→ **REQUIREMENT**
Please return all of the entries below exactly as they are written.

╭──

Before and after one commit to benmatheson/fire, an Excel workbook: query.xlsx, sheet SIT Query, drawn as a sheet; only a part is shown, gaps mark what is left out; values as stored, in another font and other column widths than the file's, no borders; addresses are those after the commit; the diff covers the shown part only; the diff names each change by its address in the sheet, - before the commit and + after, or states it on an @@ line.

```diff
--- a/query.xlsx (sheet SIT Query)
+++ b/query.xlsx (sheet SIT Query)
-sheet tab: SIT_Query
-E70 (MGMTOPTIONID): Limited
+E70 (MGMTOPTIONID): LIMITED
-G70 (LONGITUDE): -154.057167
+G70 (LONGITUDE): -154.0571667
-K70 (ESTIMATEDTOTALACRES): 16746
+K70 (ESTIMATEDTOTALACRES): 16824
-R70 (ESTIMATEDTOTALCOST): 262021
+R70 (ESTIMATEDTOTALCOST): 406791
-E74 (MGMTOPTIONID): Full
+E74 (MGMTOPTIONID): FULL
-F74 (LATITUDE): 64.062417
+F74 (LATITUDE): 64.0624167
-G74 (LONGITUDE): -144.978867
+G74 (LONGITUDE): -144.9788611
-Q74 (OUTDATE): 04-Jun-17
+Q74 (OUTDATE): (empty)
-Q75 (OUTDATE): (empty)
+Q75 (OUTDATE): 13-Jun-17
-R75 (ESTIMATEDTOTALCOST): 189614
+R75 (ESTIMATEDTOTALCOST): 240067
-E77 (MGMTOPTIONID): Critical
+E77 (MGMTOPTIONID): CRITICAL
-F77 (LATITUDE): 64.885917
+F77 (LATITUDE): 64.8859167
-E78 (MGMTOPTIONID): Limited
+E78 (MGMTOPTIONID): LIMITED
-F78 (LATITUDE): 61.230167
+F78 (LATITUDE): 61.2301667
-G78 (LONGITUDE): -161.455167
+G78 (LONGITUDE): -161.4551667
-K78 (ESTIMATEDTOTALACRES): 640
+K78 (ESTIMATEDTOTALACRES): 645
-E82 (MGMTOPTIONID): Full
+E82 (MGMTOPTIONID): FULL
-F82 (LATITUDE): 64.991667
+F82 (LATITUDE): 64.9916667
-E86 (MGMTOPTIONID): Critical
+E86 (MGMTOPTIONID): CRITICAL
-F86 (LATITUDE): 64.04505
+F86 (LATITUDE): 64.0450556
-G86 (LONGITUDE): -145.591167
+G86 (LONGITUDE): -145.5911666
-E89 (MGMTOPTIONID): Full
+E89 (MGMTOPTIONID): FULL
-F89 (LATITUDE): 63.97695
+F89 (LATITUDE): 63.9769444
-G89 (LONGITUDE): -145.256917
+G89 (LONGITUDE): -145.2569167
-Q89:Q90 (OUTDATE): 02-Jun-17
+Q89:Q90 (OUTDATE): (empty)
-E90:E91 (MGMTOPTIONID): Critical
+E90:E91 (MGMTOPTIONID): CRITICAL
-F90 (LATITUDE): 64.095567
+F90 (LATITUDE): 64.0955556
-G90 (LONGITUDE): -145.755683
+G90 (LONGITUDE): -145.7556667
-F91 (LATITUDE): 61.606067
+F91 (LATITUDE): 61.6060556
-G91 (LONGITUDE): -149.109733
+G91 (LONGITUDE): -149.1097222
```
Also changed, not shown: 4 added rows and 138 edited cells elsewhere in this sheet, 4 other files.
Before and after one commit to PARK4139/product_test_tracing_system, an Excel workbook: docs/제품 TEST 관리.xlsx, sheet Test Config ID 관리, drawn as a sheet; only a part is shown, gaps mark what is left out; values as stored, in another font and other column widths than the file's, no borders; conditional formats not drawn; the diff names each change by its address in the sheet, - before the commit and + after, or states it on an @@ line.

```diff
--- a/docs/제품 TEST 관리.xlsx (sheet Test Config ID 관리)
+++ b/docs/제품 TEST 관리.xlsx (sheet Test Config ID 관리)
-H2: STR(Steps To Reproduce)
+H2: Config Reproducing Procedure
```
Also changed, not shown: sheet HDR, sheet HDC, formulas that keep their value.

╰──

→ **ANSWER TO THE PROBLEM**
Before and after one commit to benmatheson/fire, an Excel workbook: query.xlsx, sheet SIT Query, drawn as a sheet; only a part is shown, gaps mark what is left out; values as stored, in another font and other column widths than the file's, no borders; addresses are those after the commit; the diff covers the shown part only; the diff names each change by its address in the sheet, - before the commit and + after, or states it on an @@ line.

```diff
--- a/query.xlsx (sheet SIT Query)
+++ b/query.xlsx (sheet SIT Query)
-sheet tab: SIT_Query
-E70 (MGMTOPTIONID): Limited
+E70 (MGMTOPTIONID): LIMITED
-G70 (LONGITUDE): -154.057167
+G70 (LONGITUDE): -154.0571667
-K70 (ESTIMATEDTOTALACRES): 16746
+K70 (ESTIMATEDTOTALACRES): 16824
-R70 (ESTIMATEDTOTALCOST): 262021
+R70 (ESTIMATEDTOTALCOST): 406791
-E74 (MGMTOPTIONID): Full
+E74 (MGMTOPTIONID): FULL
-F74 (LATITUDE): 64.062417
+F74 (LATITUDE): 64.0624167
-G74 (LONGITUDE): -144.978867
+G74 (LONGITUDE): -144.9788611
-Q74 (OUTDATE): 04-Jun-17
+Q74 (OUTDATE): (empty)
-Q75 (OUTDATE): (empty)
+Q75 (OUTDATE): 13-Jun-17
-R75 (ESTIMATEDTOTALCOST): 189614
+R75 (ESTIMATEDTOTALCOST): 240067
-E77 (MGMTOPTIONID): Critical
+E77 (MGMTOPTIONID): CRITICAL
-F77 (LATITUDE): 64.885917
+F77 (LATITUDE): 64.8859167
-E78 (MGMTOPTIONID): Limited
+E78 (MGMTOPTIONID): LIMITED
-F78 (LATITUDE): 61.230167
+F78 (LATITUDE): 61.2301667
-G78 (LONGITUDE): -161.455167
+G78 (LONGITUDE): -161.4551667
-K78 (ESTIMATEDTOTALACRES): 640
+K78 (ESTIMATEDTOTALACRES): 645
-E82 (MGMTOPTIONID): Full
+E82 (MGMTOPTIONID): FULL
-F82 (LATITUDE): 64.991667
+F82 (LATITUDE): 64.9916667
-E86 (MGMTOPTIONID): Critical
+E86 (MGMTOPTIONID): CRITICAL
-F86 (LATITUDE): 64.04505
+F86 (LATITUDE): 64.0450556
-G86 (LONGITUDE): -145.591167
+G86 (LONGITUDE): -145.5911666
-E89 (MGMTOPTIONID): Full
+E89 (MGMTOPTIONID): FULL
-F89 (LATITUDE): 63.97695
+F89 (LATITUDE): 63.9769444
-G89 (LONGITUDE): -145.256917
+G89 (LONGITUDE): -145.2569167
-Q89:Q90 (OUTDATE): 02-Jun-17
+Q89:Q90 (OUTDATE): (empty)
-E90:E91 (MGMTOPTIONID): Critical
+E90:E91 (MGMTOPTIONID): CRITICAL
-F90 (LATITUDE): 64.095567
+F90 (LATITUDE): 64.0955556
-G90 (LONGITUDE): -145.755683
+G90 (LONGITUDE): -145.7556667
-F91 (LATITUDE): 61.606067
+F91 (LATITUDE): 61.6060556
-G91 (LONGITUDE): -149.109733
+G91 (LONGITUDE): -149.1097222
```
Also changed, not shown: 4 added rows and 138 edited cells elsewhere in this sheet, 4 other files.
Before and after one commit to PARK4139/product_test_tracing_system, an Excel workbook: docs/제품 TEST 관리.xlsx, sheet Test Config ID 관리, drawn as a sheet; only a part is shown, gaps mark what is left out; values as stored, in another font and other column widths than the file's, no borders; conditional formats not drawn; the diff names each change by its address in the sheet, - before the commit and + after, or states it on an @@ line.

```diff
--- a/docs/제품 TEST 관리.xlsx (sheet Test Config ID 관리)
+++ b/docs/제품 TEST 관리.xlsx (sheet Test Config ID 관리)
-H2: STR(Steps To Reproduce)
+H2: Config Reproducing Procedure
```
Also changed, not shown: sheet HDR, sheet HDC, formulas that keep their value.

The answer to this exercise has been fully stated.